As for her main career advice? Do what you know, says Field. "Do what's easy for you. If it's easy, you'll do it well; if you do it well, you'll succeed. Don't go where it's difficult, because you'll compete with others who [have it] easy. Go with what you feel confident and strong in. That, to me, is one of the best pieces of advice I could give you," she told the audience.
Field also touched on "Sex and the City," saying it was the humor that drew her to the show. "I like comedy; I don't like war and military and murders, I don't want to be surrounded by that," she said. "I like the uplifting things, the happy things. I loved the work in Sex and the City because my form of comedy is not to make it over the top and make obviously comical costumes. It's just to elevate the reality. Just get on your tippy toes, not fly off to Mars."
Field has continued her working relationship with "SATC" creator Darren Star in the current TV Land show, "Younger," which stars Sutton Foster and Hilary Duff. "People like it... I'm really happy. It makes me happy because there's nothing like making people happy. The return is wonderful," she said.

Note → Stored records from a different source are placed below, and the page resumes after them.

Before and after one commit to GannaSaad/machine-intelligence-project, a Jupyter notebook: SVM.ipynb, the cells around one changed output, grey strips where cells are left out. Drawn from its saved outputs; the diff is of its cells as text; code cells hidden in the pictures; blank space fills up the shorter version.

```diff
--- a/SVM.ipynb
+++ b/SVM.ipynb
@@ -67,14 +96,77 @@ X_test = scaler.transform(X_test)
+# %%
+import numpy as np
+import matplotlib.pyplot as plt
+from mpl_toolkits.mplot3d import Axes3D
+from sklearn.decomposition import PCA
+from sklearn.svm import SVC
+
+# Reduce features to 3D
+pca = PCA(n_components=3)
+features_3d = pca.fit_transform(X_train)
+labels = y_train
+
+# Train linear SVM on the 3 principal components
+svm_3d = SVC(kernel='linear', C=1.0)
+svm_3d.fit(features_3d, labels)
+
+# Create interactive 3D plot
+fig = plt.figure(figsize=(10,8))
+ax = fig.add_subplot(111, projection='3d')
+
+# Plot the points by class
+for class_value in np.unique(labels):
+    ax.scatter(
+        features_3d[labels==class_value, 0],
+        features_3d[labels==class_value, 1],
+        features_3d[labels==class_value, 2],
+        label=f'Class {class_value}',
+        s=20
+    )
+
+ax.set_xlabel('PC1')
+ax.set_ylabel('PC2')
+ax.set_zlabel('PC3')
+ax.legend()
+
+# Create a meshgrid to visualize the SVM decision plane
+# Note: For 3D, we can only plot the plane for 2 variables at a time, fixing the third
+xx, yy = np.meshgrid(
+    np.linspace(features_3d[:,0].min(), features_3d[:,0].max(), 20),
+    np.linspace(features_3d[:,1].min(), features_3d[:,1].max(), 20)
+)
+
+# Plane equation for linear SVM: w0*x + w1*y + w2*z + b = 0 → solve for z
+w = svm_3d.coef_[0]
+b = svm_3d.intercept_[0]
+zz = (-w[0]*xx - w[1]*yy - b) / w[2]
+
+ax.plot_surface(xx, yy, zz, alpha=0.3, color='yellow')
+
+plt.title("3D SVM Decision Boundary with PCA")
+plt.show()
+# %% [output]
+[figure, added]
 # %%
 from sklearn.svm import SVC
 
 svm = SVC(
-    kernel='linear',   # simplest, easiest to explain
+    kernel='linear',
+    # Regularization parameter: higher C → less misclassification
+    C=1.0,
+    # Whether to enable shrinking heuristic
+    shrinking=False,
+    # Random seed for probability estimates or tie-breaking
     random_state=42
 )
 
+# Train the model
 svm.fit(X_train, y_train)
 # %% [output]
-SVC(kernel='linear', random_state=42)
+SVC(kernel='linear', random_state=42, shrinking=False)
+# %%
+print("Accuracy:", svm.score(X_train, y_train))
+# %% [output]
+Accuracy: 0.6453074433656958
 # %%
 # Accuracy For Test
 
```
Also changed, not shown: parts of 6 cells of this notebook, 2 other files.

When asked if she ever had one big break over the course of her career, Field noted that while it might be easy to look back and cite her time at "SATC" as a major career milestone, that's not exactly accurate. "In my career it wasn't about some first big break, it was about a step-by-step process of growing my career," she said. "When I started at "Sex and the City" I already had a reputation in fashion, it wasn't like I was new on the block.... It's hard to call it my first big break because I was already in the business 30 years." Moreover, she'd caution others against thinking in terms of "big breaks" when it comes to their own career trajectories. "I'm not sure thinking in terms of 'first big break' is healthy because it's focusing not on the content, but on the outcome, and I think that might be sending you a little off in the wrong direction," she explained. "What my accountant told me when I first went into business was 'just pay your bills.' That was my big break."